Why are issues of social class important to consider in creating and producing successful clubs?
Duckie like to use the arts to genuinely serve people’s lives. Most ordinary working class people don’t go to the theatre very often, and we wanted to provide somewhere with magic and sparkle and glamour that people could really look forward to attending and claim as their own place. The short variety shows are popular forms – music, comedy, dancing and spectacle. We go for good old-fashioned entertainment and a few surprises. Dressing up and dancing between the acts is encouraged and we are very accessible and safe for people with dementia. The commercial world doesn’t provide much for vulnerable people and we like to provide something that has the high standards of a posh place like the Ritz or a 1950s cabaret club that encourages people to switch the telly off and seek some adventure – a warm afternoon and a bit of pressing of the flesh.
How do the finances of the project work?
The price is important – it’s a fiver including all food, drink and entertainment, even a glass of bubbly, so we are grateful to receive funding to support the clubs. The clubs are usually supported by a mix of funding from the Big Lottery, the local council, private trusts, a bit of internet crowdfunding from friends and fans and the Arts Council. We are very grateful to the Baring Foundation for supporting the work. Each club has about 6 part time staff and about 8 volunteers who work once a week. There are normally three performances each week – anything from a soprano to an Elvis impersonator, a Bollywood dance troupe to a jazz band – and a charismatic host and DJ who holds it all together.
What are your future plans?

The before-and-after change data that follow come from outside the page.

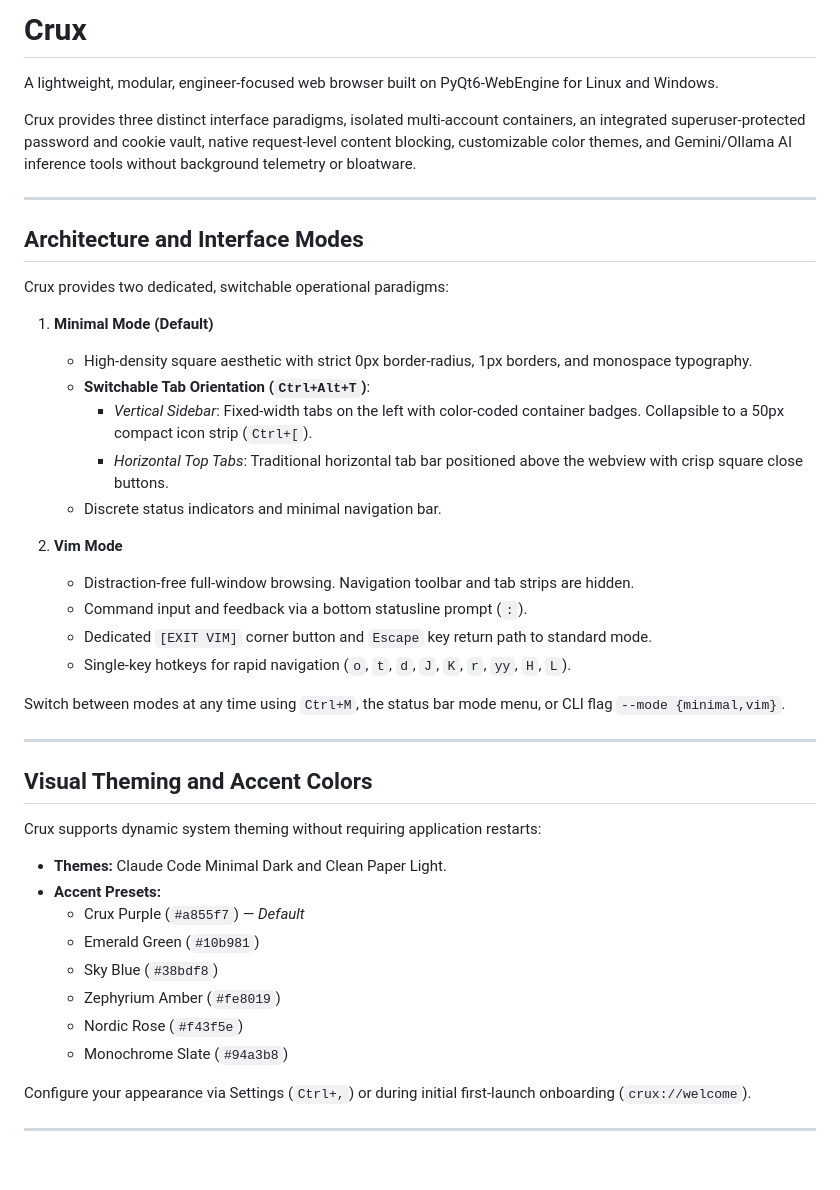
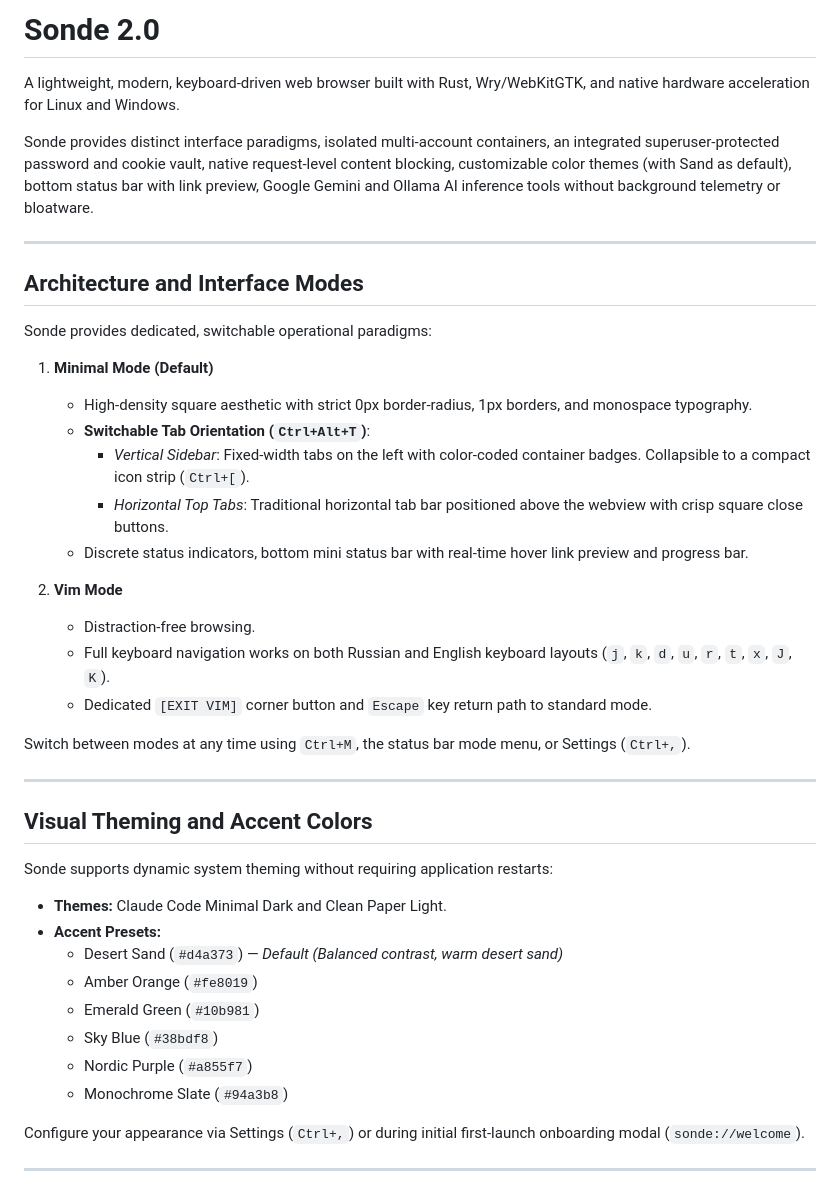
Before and after one commit to qualbyy/crux, a Markdown page: README.md, the part around one of its changes. Drawn GitHub-style; blank space fills up the shorter version.

Commit message:
docs: update README to Sonde 2.0 Rust architecture

```diff
--- a/README.md
+++ b/README.md
@@ -1,46 +1,45 @@
-# Crux
+# Sonde 2.0
 
-A lightweight, modular, engineer-focused web browser built on PyQt6-WebEngine for Linux and Windows.
+A lightweight, modern, keyboard-driven web browser built with Rust, Wry/WebKitGTK, and native hardware acceleration for Linux and Windows.
 
-Crux provides three distinct interface paradigms, isolated multi-account containers, an integrated superuser-protected password and cookie vault, native request-level content blocking, customizable color themes, and Gemini/Ollama AI inference tools without background telemetry or bloatware.
+Sonde provides distinct interface paradigms, isolated multi-account containers, an integrated superuser-protected password and cookie vault, native request-level content blocking, customizable color themes (with Sand as default), bottom status bar with link preview, Google Gemini and Ollama AI inference tools without background telemetry or bloatware.
 
 ---
 
 ## Architecture and Interface Modes
 
-Crux provides two dedicated, switchable operational paradigms:
+Sonde provides dedicated, switchable operational paradigms:
 
 1. **Minimal Mode (Default)**
    - High-density square aesthetic with strict 0px border-radius, 1px borders, and monospace typography.
    - **Switchable Tab Orientation (`Ctrl+Alt+T`)**:
-     - *Vertical Sidebar*: Fixed-width tabs on the left with color-coded container badges. Collapsible to a 50px compact icon strip (`Ctrl+[`).
+     - *Vertical Sidebar*: Fixed-width tabs on the left with color-coded container badges. Collapsible to a compact icon strip (`Ctrl+[`).
      - *Horizontal Top Tabs*: Traditional horizontal tab bar positioned above the webview with crisp square close buttons.
-   - Discrete status indicators and minimal navigation bar.
+   - Discrete status indicators, bottom mini status bar with real-time hover link preview and progress bar.
 
 2. **Vim Mode**
-   - Distraction-free full-window browsing. Navigation toolbar and tab strips are hidden.
-   - Command input and feedback via a bottom statusline prompt (`:`).
+   - Distraction-free browsing.
+   - Full keyboard navigation works on both Russian and English keyboard layouts (`j`, `k`, `d`, `u`, `r`, `t`, `x`, `J`, `K`).
    - Dedicated `[EXIT VIM]` corner button and `Escape` key return path to standard mode.
-   - Single-key hotkeys for rapid navigation (`o`, `t`, `d`, `J`, `K`, `r`, `yy`, `H`, `L`).
 
-Switch between modes at any time using `Ctrl+M`, the status bar mode menu, or CLI flag `--mode {minimal,vim}`.
+Switch between modes at any time using `Ctrl+M`, the status bar mode menu, or Settings (`Ctrl+,`).
 
 ---
 
 ## Visual Theming and Accent Colors
 
-Crux supports dynamic system theming without requiring application restarts:
+Sonde supports dynamic system theming without requiring application restarts:
 
 - **Themes:** Claude Code Minimal Dark and Clean Paper Light.
 - **Accent Presets:**
-  - Crux Purple (`#a855f7`) — *Default*
-  - Emerald Green (`#10b981`)
-  - Sky Blue (`#38bdf8`)
-  - Zephyrium Amber (`#fe8019`)
-  - Nordic Rose (`#f43f5e`)
-  - Monochrome Slate (`#94a3b8`)
+   - Desert Sand (`#d4a373`) — *Default (Balanced contrast, warm desert sand)*
+   - Amber Orange (`#fe8019`)
+   - Emerald Green (`#10b981`)
+   - Sky Blue (`#38bdf8`)
+   - Nordic Purple (`#a855f7`)
+   - Monochrome Slate (`#94a3b8`)
 
-Configure your appearance via Settings (`Ctrl+,`) or during initial first-launch onboarding (`crux://welcome`).
+Configure your appearance via Settings (`Ctrl+,`) or during initial first-launch onboarding modal (`sonde://welcome`).
 
 ---
 
```
Also changed, not shown: other parts of README.md (+10 -12 lines).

We have big ambitions for The Posh Club. We’d love to roll it out into every town in the UK, we think there is a need for it and a desire. Each club reflects the diversity of the area, so the Hackney club is currently 70% Black and Asian and the Brighton club will be quite LGBT as there are lots of gay older folks there, but it’s all in the mix really. We see our job as theatre producers and social engineers bringing communities together. It’s a popular theatre, a posh tea bar and social club. We are just about to launch a longitudinal study with Queen Mary University of London and the NHS to gather evidence that The Posh Club is good for people’s health and could potentially save the health service a few bob in the future as a tool to keep people healthy, happy and active – well into their 80s and 90s. We have a few club regulars who are living wonderfully healthy long lives – Gladys is 104, Nellie is 105 and the fabulous Irene is 108 years old! We frame it as being for people from working class backgrounds – although we don’t make a big deal about that our local promotion to the audience as we want it to be aspirational and we don’t want to put people in boxes. We just understand and relate to working class audiences and we want to serve them.